One found, two people still missing after Colorado wildfire

US officials initially said there were no reports of fatalities following the rare urban wildfire that erupted on Thursday



People whose homes didn’t burn in a wildfire evacuate their belongings in Superior, Colorado. — AP
People whose homes didn’t burn in a wildfire evacuate their belongings in Superior, Colorado. — AP

By Agencies

Published: Mon 3 Jan 2022, 12:25 AM

Two people were still missing after a wind-stoked wildfire roared through two towns in Boulder County, Colorado, prompting thousands of evacuations and destroying nearly 1,000 homes, authorities said on Sunday.

Out of three people who were missing as of Saturday, one person had been accounted for, Boulder County Sheriff Joe Pelle said at a press briefing on Sunday.

Officials initially said there were no reports of fatalities following the rare urban wildfire that erupted on Thursday on the northern outskirts of the Denver metropolitan area.

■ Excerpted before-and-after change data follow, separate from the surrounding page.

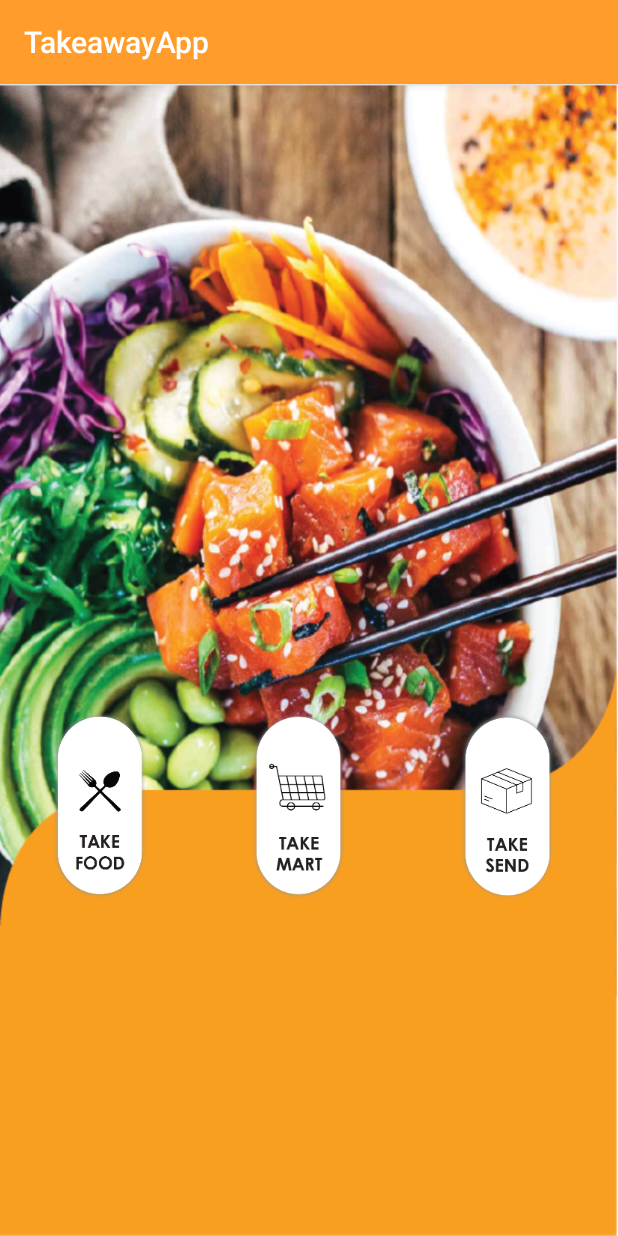
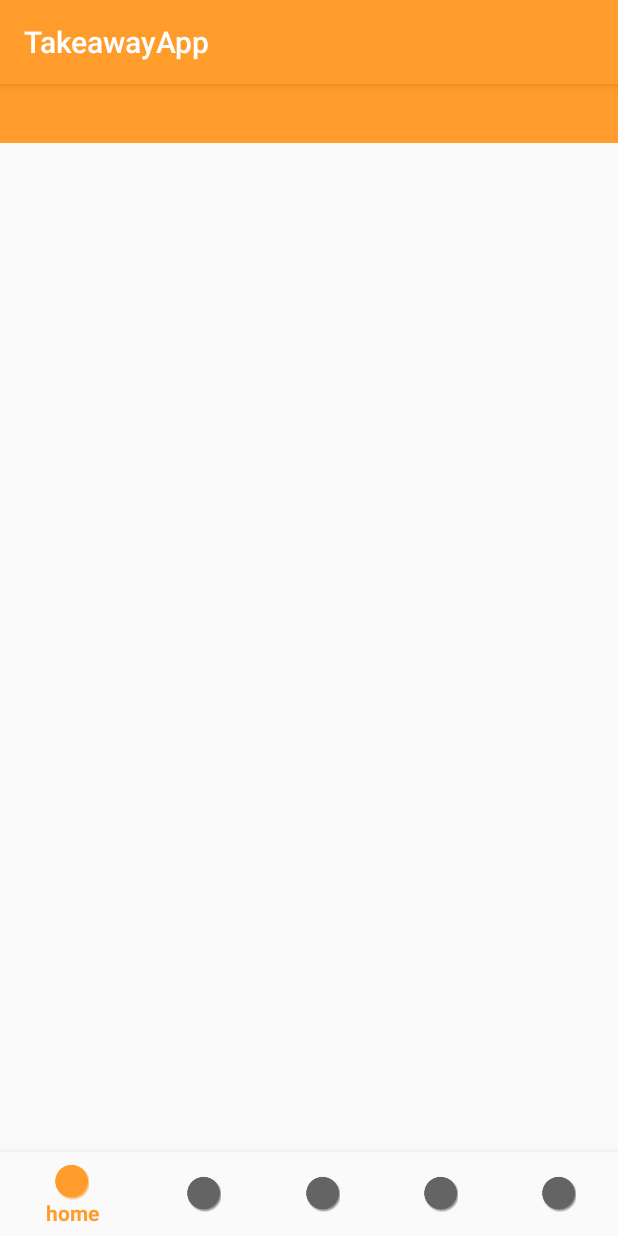
Before and after one commit to alisha-budhathoki/TakeAwayApp, an Android app: the MainActivity screen opened directly, with no data from a screen before it, on a phone screen of 412 x 824 dp. Run offline under Robolectric (Android 15) with nearby library versions, the phone set to English and light mode, and no system bars; our stand-ins replace sdp/ssp sizes.

Commit message:
adding contents on bottom navigation

```diff
--- a/app/src/main/java/com/alisha/takeawayapp/MainActivity.java
+++ b/app/src/main/java/com/alisha/takeawayapp/MainActivity.java
@@ -9,6 +9,6 @@ public class MainActivity extends AppCompatActivity {
     @Override
     protected void onCreate(Bundle savedInstanceState) {
         super.onCreate(savedInstanceState);
-        setContentView(R.layout.activity_main);
+        setContentView(R.layout.base_main);
     }
 }
--- a/app/src/main/res/layout/activity_main.xml
+++ b/app/src/main/res/layout/activity_main.xml
@@ -30,7 +30,7 @@
                 <ImageView
                     android:layout_width="match_parent"
                     android:layout_height="match_parent"
-                    android:scaleType="centerCrop"
+                    android:scaleType="fitXY"
                     android:src="@drawable/take_food" />
 
         </FrameLayout>
--- /dev/null
+++ b/app/src/main/res/layout/base_main.xml
@@ -0,0 +1,48 @@
+<?xml version="1.0" encoding="utf-8"?>
+<RelativeLayout xmlns:android="http://schemas.android.com/apk/res/android"
+    xmlns:app="http://schemas.android.com/apk/res-auto"
+    xmlns:tools="http://schemas.android.com/tools"
+    android:id="@+id/container"
+    android:layout_width="match_parent"
+    android:layout_height="match_parent"
+    tools:context=".activity.BaseMainActivity">
+
+    <androidx.appcompat.widget.Toolbar
+        xmlns:android="http://schemas.android.com/apk/res/android"
+        xmlns:app="http://schemas.android.com/apk/res-auto"
+        android:id="@+id/toolbar"
+        android:layout_width="match_parent"
+        android:layout_height="@dimen/_30sdp"
+        android:background="?attr/colorPrimary"
+        app:contentInsetStartWithNavigation="0dp"
+        tools:ignore="ContentDescription">
+
+        <TextView
+            android:id="@+id/custom_toolbar_title"
+            style="@style/txtHint"
+            android:layout_gravity="center"
+            android:fontFamily="@font/gotham_medium"
+            android:textAllCaps="true"
+            android:textColor="#ffffff"
+            android:textSize="18sp" />
+
+    </androidx.appcompat.widget.Toolbar>
+
+    <FrameLayout
+        android:id="@+id/frame_layout_main"
+        android:layout_width="match_parent"
+        android:layout_height="match_parent"
+        android:layout_above="@id/navigation"
+        android:layout_below="@+id/toolbar">
+
+    </FrameLayout>
+
+    <com.google.android.material.bottomnavigation.BottomNavigationView
+        android:id="@+id/navigation"
+        android:layout_width="match_parent"
+        android:layout_height="wrap_content"
+        android:layout_alignParentBottom="true"
+        android:background="?android:attr/windowBackground"
+        app:menu="@menu/navigation" />
+
+</RelativeLayout>
--- /dev/null
+++ b/app/src/main/res/menu/navigation.xml
@@ -0,0 +1,32 @@
+<?xml version="1.0" encoding="utf-8"?>
+<menu xmlns:android="http://schemas.android.com/apk/res/android">
+
+    <item
+        android:id="@+id/navigation_home"
+        android:enabled="true"
+        android:icon="@drawable/btn_facebook"
+        android:title="home" />
+
+    <item
+        android:id="@+id/navigation_deal"
+        android:enabled="true"
+        android:icon="@drawable/btn_facebook"
+        android:title="deal" />
+
+    <item
+        android:id="@+id/navigation_wallet"
+        android:enabled="true"
+        android:icon="@drawable/btn_facebook"
+        android:title="wallet" />
+    <item
+        android:id="@+id/navigation_setting"
+        android:enabled="true"
+        android:icon="@drawable/btn_facebook"
+        android:title="setting" />
+    <item
+        android:id="@+id/navigation_profile"
+        android:enabled="true"
+        android:icon="@drawable/btn_facebook"
+        android:title="profile" />
+
+</menu>
```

The flames ripped through at least 24 square kilometres and left nearly 1,000 homes and other buildings destroyed in suburbs between Denver and Boulder. It came unusually late in the year following an extremely dry fall and amid a winter nearly devoid of snow. Experts say those conditions, along with high winds, helped the fire spread.

In hard-hit Louisville, Susan Hill walked her dog in the well-below freezing chill on Sunday morning down a snowy street. She choked up as she remembered three days ago seeing the sky change colour from the hill where she used to watch fireworks — and then the nervous sprint out of town with her college-age son and the dog, cat and the fire box with birth certificates and other documents.

ALSO READ:

The flames stopped about 90 metres from her property, and she slept on Saturday night in her home using a space heater and hot water bottles to stay warm since her natural gas service had not been turned back on.

“I don’t even know how to describe it,” she said. “It’s so sad. It’s so awful. It’s just devastating.”

In the burned-out neighbourhood near Hill’s home, a US Mail carrier checked the still-standing brick and stone boxes for outgoing mail. The fire came so quickly people might have put bills or other letters in there, and she didn’t want someone to steal them.

While homes that burned to the foundations were still smouldering in some places, the blaze was no longer considered an immediate threat — especially with Saturday’s snow and frigid temperatures.

“A day late and a dollar short,” Hill said of snow, which scientists said typically prevents winter fires that spread in dry grass.

The cause of the fire is still under investigation. Utility officials found no downed power lines around where the fire broke out.


More news from World